A new pavilion in Woodstock aimed at being both a gathering for people and a versatile venue could be designed and shovel-ready by the beginning of 2023, Woodstock officials said.
The pavilion, which is still in the conceptual phase, could be an extension of the city’s historic Square, Mayor Mike Turner said, calling it a “modern gathering place” that could strengthen the downtown.
In addition to it being a park-style area where people could gather, it could also host a variety of events, such as concerts, farmers’ markets and festivals, Turner said.
The pavilion, as currently rendered, would go in the downtown area next to Woodstock Metra Station East off Clay Street, Executive Director of Business Development Danielle Gulli said. She said she thinks it’s a great area to have a community-gathering area.
If the pavilion comes to fruition, another idea is to create a system around it that would allow the open area to become an ice-skating spot in the winter, Turner said.
“I think it has the potential to really energize downtown with additional residents, commercial opportunities and … make Woodstock an even better place to live and visit,” Turner said.
The hope is for it to draw more businesses to the area, Turner said.
Paired with various infrastructure projects Woodstock has planned, it could help with density in the downtown area, Gulli said.
“We’ve got an opportunity in the downtown for development,” Gulli said. “We have a lot of unique opportunity sites. When you look at all that, Woodstock is very ripe.”
Woodstock Chamber of Commerce President Brad Ball said he thinks it’s a neat idea and could help attract business to the city.
“I think it is a very interesting design and concept that I think captured a lot of people’s interest,” Ball said. “We’re very interested to see how the details and design progresses.”
Turner said he took the idea to PanCor Construction, who drew up a concept plan that “blew me out of the water,” he said. The city, as part of looking into costs, opted to buy the plan to talk with other developers.

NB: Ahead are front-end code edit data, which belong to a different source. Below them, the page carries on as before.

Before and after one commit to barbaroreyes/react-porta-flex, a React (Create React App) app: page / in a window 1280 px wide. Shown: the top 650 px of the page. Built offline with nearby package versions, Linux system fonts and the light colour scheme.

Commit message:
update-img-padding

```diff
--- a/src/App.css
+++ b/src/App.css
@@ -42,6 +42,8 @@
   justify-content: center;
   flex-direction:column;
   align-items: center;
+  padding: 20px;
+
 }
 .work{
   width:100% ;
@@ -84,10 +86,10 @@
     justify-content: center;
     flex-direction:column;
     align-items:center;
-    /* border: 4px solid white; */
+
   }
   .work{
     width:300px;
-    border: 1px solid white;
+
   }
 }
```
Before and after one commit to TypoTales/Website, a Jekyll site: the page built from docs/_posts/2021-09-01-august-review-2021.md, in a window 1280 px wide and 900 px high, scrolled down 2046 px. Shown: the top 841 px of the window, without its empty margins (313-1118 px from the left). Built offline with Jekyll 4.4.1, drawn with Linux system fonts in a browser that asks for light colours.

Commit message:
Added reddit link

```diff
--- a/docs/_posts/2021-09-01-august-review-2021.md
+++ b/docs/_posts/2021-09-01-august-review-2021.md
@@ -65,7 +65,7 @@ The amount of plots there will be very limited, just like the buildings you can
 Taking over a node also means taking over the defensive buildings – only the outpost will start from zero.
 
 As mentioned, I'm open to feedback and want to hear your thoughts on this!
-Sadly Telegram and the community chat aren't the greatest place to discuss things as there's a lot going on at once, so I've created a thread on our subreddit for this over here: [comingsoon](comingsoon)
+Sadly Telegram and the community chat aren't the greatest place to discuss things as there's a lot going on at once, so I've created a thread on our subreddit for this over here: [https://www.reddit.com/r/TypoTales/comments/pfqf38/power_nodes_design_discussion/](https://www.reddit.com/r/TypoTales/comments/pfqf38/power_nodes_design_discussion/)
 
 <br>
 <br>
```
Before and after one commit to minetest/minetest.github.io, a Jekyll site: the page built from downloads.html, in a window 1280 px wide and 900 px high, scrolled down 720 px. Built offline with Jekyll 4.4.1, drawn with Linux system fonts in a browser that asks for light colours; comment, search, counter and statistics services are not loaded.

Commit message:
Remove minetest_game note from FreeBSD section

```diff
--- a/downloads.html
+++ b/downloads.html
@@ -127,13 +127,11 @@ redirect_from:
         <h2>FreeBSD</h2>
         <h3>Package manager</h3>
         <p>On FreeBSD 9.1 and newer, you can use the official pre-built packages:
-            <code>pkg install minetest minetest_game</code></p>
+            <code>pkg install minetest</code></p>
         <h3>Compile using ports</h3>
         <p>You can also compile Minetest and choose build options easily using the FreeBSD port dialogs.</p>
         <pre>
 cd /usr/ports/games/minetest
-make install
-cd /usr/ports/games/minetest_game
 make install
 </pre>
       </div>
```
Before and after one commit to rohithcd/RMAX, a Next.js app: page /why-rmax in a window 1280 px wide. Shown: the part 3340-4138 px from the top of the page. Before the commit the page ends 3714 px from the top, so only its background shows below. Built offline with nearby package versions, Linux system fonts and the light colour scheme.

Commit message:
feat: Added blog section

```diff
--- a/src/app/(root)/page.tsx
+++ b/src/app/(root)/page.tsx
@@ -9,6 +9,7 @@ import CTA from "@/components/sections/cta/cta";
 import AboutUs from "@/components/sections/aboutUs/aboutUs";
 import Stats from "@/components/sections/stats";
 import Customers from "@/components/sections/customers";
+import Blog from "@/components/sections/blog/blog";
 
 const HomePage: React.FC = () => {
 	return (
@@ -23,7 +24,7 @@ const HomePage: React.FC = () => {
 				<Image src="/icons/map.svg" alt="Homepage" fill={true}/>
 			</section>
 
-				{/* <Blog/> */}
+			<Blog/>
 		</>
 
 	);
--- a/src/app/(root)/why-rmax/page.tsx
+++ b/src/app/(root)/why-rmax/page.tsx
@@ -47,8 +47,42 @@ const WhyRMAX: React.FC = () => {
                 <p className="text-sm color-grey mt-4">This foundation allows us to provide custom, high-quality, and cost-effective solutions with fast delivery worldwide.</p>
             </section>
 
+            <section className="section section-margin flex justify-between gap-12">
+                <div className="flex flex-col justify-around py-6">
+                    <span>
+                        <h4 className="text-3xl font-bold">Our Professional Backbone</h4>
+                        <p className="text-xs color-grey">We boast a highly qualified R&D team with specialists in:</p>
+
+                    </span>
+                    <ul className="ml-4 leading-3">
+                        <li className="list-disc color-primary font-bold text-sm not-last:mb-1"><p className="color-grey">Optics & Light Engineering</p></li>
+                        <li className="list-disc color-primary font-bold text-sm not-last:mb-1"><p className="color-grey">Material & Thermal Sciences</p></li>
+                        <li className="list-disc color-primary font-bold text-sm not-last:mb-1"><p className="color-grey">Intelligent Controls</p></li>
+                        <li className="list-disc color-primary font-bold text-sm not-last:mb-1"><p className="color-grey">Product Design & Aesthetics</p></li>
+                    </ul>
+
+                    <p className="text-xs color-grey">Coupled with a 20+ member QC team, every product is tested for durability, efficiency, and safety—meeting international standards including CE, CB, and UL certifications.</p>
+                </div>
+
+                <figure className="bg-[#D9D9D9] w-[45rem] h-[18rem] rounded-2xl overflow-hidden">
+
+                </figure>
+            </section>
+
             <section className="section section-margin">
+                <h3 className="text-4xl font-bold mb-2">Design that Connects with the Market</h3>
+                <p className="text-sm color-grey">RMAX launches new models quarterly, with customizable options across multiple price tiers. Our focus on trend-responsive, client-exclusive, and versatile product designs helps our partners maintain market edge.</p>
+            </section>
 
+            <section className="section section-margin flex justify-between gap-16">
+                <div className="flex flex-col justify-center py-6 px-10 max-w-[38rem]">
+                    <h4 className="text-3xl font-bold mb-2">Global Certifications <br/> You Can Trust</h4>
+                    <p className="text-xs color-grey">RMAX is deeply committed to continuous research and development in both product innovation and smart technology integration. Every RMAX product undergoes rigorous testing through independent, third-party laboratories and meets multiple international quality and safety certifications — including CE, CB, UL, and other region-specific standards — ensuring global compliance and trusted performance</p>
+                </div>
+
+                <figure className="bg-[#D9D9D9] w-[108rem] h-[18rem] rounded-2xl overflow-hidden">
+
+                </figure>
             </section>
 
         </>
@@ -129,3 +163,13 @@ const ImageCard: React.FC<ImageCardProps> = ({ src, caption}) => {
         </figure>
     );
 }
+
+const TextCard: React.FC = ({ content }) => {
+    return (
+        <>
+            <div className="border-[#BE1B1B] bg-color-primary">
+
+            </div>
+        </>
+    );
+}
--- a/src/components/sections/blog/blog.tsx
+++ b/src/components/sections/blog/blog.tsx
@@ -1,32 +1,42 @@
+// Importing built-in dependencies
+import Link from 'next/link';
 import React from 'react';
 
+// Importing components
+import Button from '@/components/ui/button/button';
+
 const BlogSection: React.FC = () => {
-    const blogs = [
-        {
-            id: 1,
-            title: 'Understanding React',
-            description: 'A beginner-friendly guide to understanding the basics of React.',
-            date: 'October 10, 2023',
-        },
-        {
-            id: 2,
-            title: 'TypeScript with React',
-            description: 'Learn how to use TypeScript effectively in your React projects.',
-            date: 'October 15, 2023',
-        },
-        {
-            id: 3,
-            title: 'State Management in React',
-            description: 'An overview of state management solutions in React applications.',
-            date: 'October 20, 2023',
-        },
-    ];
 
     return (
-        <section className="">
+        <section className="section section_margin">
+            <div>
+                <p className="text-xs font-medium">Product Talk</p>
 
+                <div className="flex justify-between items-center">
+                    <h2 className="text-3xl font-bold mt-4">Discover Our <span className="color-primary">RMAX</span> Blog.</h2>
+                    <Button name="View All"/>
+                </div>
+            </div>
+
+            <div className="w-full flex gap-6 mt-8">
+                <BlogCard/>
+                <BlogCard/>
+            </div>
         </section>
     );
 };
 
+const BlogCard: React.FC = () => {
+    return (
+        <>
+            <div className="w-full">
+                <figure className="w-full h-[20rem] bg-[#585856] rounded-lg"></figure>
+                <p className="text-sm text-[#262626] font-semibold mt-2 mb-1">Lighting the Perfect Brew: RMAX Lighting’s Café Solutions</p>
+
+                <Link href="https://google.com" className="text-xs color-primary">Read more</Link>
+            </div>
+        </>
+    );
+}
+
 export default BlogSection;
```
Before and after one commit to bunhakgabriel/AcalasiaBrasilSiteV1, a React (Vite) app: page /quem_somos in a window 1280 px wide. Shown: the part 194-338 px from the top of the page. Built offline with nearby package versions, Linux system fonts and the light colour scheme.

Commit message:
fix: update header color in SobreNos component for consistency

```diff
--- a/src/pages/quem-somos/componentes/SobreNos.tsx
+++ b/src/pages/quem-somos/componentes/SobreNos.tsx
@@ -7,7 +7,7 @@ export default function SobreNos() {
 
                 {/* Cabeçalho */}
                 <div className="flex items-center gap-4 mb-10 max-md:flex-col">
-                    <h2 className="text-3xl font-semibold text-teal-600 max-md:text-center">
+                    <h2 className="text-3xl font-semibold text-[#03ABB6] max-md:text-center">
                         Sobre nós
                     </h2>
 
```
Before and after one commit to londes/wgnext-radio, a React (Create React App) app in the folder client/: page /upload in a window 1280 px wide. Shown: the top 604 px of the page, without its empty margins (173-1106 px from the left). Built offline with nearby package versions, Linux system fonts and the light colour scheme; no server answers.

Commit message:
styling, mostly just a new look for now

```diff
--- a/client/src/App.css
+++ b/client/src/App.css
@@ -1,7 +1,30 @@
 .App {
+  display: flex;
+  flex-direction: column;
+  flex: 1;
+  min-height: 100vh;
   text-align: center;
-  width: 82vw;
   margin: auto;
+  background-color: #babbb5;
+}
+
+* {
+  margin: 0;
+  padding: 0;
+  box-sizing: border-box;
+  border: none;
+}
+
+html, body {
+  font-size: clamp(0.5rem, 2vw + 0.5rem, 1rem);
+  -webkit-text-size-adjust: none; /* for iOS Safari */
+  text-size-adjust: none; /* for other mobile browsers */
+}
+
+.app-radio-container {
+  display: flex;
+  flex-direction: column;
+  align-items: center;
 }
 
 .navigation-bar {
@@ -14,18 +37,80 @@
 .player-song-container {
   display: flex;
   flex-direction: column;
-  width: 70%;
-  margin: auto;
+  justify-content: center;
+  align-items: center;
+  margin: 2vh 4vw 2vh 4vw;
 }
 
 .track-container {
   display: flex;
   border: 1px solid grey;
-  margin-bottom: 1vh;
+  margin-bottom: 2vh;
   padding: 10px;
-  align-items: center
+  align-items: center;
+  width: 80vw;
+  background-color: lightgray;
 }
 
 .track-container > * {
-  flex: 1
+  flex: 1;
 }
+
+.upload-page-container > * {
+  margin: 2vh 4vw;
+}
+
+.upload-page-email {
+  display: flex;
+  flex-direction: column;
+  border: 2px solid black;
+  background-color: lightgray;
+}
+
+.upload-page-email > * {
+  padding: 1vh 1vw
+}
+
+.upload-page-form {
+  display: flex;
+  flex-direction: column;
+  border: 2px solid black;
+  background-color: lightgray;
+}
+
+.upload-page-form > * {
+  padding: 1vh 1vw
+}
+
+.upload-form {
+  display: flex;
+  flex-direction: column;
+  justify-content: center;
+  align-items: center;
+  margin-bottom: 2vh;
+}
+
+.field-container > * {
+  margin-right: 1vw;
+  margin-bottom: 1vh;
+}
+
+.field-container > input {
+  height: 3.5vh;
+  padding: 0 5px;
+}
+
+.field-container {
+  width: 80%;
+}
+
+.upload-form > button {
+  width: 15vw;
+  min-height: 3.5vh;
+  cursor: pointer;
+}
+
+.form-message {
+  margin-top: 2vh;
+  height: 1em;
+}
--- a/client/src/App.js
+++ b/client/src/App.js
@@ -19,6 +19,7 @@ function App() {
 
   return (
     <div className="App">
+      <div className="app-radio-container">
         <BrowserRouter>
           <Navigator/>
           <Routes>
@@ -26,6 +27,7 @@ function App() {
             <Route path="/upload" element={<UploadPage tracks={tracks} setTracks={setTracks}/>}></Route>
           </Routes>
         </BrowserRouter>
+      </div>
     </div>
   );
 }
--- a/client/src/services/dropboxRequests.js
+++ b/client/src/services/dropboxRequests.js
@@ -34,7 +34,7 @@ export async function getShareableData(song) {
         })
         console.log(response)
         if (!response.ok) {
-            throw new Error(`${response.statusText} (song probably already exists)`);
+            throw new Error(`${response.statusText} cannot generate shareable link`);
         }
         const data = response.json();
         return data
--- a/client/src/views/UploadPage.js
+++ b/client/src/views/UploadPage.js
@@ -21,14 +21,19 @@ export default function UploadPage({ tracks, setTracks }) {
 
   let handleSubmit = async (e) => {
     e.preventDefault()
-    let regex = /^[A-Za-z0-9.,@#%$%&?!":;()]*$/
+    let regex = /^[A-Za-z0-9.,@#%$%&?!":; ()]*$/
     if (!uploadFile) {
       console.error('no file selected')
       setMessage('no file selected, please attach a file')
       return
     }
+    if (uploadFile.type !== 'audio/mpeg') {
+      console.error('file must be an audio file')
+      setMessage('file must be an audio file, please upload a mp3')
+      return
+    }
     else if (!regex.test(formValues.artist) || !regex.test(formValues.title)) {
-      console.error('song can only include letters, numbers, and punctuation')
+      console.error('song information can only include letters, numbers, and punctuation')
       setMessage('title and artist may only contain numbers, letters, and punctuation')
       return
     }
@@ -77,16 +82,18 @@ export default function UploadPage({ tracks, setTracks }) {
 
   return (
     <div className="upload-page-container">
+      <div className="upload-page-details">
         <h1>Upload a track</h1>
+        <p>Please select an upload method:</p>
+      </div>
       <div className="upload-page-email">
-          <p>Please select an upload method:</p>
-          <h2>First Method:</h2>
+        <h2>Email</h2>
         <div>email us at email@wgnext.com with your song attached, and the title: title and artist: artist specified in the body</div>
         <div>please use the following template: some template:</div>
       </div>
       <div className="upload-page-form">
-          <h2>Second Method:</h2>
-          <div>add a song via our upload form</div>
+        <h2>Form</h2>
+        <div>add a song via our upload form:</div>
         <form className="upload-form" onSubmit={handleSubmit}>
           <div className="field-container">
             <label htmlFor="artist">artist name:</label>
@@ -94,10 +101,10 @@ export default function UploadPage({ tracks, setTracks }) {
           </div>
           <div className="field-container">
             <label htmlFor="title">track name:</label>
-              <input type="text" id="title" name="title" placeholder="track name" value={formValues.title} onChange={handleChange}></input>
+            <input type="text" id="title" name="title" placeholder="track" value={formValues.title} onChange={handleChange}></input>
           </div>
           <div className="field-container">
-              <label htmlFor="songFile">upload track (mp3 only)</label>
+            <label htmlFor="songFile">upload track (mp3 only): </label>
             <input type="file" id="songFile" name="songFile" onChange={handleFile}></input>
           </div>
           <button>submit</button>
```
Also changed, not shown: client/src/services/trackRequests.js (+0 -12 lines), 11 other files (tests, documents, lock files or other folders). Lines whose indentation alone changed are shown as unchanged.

So early in the process, it’s hard to know what the cost could be, Turner said, though there are some thoughts on how to pay for it, including sponsorships, ticketed events to the pavilion, fundraising, tax increment financing, and federal COVID-19 stimulus dollars from the American Rescue Plan Act, from which the city received $3.4 million.
“We think it’s doable to finance it through a combination of methods,” Turner said. “I’m not looking to use debt or property taxes.”
Gulli called a timeline that sees the project ready to construct by the end of the year “aggressive,” though the tentative goal is to have the final decision from City Council by the end of the year. The pavilion could then be built around 2023 or 2024, Turner said.
Ball said he appreciates “visionary ideas like this,” which he said could be transformative.
“I think a lot of communities spend a lot of time and effort and don’t necessarily get very far in terms of making change,” he said. “I really appreciate the effort to bring transformative change to continually make Woodstock a better place.”